India’s population in poverty declined from 55 per cent to 27.5 per cent between 1974 and 2004. Yet, the number of poor has remained at 300-320 million for 45 years because population grew steadily. Most Indians are unable to escape their financial, geographic or social disadvantages (or Ovarian Lottery: a term used by Warren Buffett to describe advantage by birth) because of non-inclusive labour markets. Reducing poverty needs four labour transitions: from farm to non-farm, from rural to urban, unorganised to organised and subsistence self-employment to decent wage employment.
To allow these transitions, three sets of reforms are needed—involving Employment, Employability and Education. An important aspect of the proposed reforms is that there need not be a trade-off between protecting the rights of the employees and ensuring that employers have the flexibility to change with changing circumstances.
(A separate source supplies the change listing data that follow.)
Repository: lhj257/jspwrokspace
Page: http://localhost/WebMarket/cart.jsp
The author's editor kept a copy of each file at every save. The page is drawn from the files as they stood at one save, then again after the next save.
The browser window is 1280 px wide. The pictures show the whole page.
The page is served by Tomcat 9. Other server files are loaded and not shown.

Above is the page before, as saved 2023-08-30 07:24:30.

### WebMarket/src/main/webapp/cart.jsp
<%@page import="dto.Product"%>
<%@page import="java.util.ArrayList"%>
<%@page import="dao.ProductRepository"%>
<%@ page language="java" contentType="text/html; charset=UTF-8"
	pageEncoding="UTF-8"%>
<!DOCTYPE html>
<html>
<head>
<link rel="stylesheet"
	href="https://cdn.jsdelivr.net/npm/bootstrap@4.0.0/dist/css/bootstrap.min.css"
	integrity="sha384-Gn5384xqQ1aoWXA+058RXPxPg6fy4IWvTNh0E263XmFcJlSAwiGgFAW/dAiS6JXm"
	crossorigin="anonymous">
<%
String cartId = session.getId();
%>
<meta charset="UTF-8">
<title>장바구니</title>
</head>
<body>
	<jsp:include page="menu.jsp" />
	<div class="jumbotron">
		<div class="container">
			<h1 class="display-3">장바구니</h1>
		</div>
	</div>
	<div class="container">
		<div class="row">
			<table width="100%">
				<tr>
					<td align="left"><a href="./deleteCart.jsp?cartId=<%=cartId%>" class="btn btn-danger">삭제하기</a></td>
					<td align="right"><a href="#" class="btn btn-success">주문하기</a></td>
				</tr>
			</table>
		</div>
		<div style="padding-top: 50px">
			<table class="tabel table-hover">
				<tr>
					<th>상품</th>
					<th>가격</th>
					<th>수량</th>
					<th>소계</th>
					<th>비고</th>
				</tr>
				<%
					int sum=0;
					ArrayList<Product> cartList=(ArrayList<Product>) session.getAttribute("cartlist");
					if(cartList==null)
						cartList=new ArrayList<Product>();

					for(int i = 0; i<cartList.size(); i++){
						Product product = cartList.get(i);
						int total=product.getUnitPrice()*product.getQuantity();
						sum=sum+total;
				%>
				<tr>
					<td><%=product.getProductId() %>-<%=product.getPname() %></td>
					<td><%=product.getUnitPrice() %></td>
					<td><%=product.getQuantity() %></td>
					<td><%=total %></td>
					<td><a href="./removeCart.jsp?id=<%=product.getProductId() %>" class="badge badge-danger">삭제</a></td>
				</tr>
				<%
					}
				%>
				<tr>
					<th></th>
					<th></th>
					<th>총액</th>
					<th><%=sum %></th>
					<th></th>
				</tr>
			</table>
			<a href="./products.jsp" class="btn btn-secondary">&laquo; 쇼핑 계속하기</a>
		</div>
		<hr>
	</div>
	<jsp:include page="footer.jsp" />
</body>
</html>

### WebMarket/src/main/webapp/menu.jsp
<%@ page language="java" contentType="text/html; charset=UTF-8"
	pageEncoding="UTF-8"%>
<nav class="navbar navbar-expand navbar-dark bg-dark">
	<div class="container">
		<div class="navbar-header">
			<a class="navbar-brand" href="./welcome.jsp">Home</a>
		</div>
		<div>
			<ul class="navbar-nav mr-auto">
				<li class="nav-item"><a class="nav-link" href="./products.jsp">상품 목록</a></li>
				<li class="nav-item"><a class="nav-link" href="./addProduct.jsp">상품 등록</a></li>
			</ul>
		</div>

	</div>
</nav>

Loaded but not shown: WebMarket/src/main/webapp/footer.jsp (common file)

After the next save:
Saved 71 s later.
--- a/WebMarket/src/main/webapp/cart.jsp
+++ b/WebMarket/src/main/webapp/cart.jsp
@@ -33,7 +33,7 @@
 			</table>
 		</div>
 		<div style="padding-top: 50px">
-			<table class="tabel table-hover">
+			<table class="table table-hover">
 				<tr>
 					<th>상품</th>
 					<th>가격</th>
The task of employment reforms concerns connecting supply to demand and can lead to the most instantaneous and perceptible impact on employment conditions. Why do we need employment reforms?
The sector is ruled by a minority, organised labour, which accounts for just 7 per cent of the total. The organised sector values job preservation over job creation, and discriminates against labour market outsiders— the less skilled, the less educated, the people from small towns as well as women. Add to this, a poor legal regime that increases transaction costs, promotes corruption and creates incentives for government functionaries to exploit. The Way Forward: Reforms can begin at employment exchanges, which can be converted into career centres via public-private partnerships that offer assessment, counselling, jobs and certifications.
The other institutions crying for reform are the Employees Provident Fund Organisation (EPFO) and the Employees’ State Insurance (ESI), whose poor service levels encourage evasion and breed unorganised employment.
One way to reform them would be to separate their regulatory and delivery roles. After the institutions, the framework. The government should review the philosophy and plumbing of labour laws that encourage the substitution of labour by capital, and increase the skill intensity of employment.
By plumbing we mean the need to harmonise definitions, reduce the number of statutes (there are over 45 statutes directly associated with labour) and write them down in simple language. At the policy level, labour should be removed from the Concurrent list and handed over to the states, clearing the political logjam that is holding up labour reforms at the Centre.
This is the second-most important reform, given the complete absence of linkages between education/ training and the requirements of the job market. The biggest impact will be felt among those already in lowproductivity jobs or students who have completed their education but are unable to get a job.
Training should have three values—a learning value, a signalling value, and a job value. Today, the system fails on all the three counts as there is no linkage of financing to outcomes, no separation of delivery from financing, no effective assessment entry gates, and no credible exit gates for certification, either. Then, there is a misalignment between assessment, curriculum, certification and jobs, among others.
The Way Forward: Begin by enforcing the operating principles adopted by the National Skill Council for all government operated or funded skill programmes.
Review the Apprentice Act of 1961 to ensure “learning by doing” and “learning by earning”. At the next stage, the government must provide incentives for setting up of state skill missions, since all delivery systems are in the hands of states. Concurrently, the government has to create a national framework and infrastructure for skill development that aligns occupation codes, entry gate assessment and exit gate certification. Immediate gains could be had by activating the National Skill Corporation to create project funding for corporate and individual ventures in skill development.Education reforms
After the two short-term steps comes the most important one— preparing supply for demand, or reform of the education system. While India has bred a series of higher-education institutions that are among the world’s best, the elementary education system is in a mess. Instead of letting the poor fend for themselves at poorlyequipped and -run state schools, the government should create a voucherbased approach that enables parents to use government funding to pay for schools of their choice.
Within the elementary education system, incentives and answerability are two critical requirements. Once this is in place, the curriculum has to be oriented towards “learning for earning”, with a better vocational content and stress on English language fluency. The Way Forward: The focus here has to be on outcomes—there has to be a performance management system for government-paid teachers with rewards and punishments for showing up and learning outcomes.
The most urgent institutional change required is the need to create an Education Regulatory Authority for Higher Education that will substitute the current ones like the AICTE and the UGC. At the certification level, the government should create a National Qualification Framework that will allow two-way fungibility between vocational, college and school education with appropriate transfer of credits.— Excerpted from India Labour Report 2008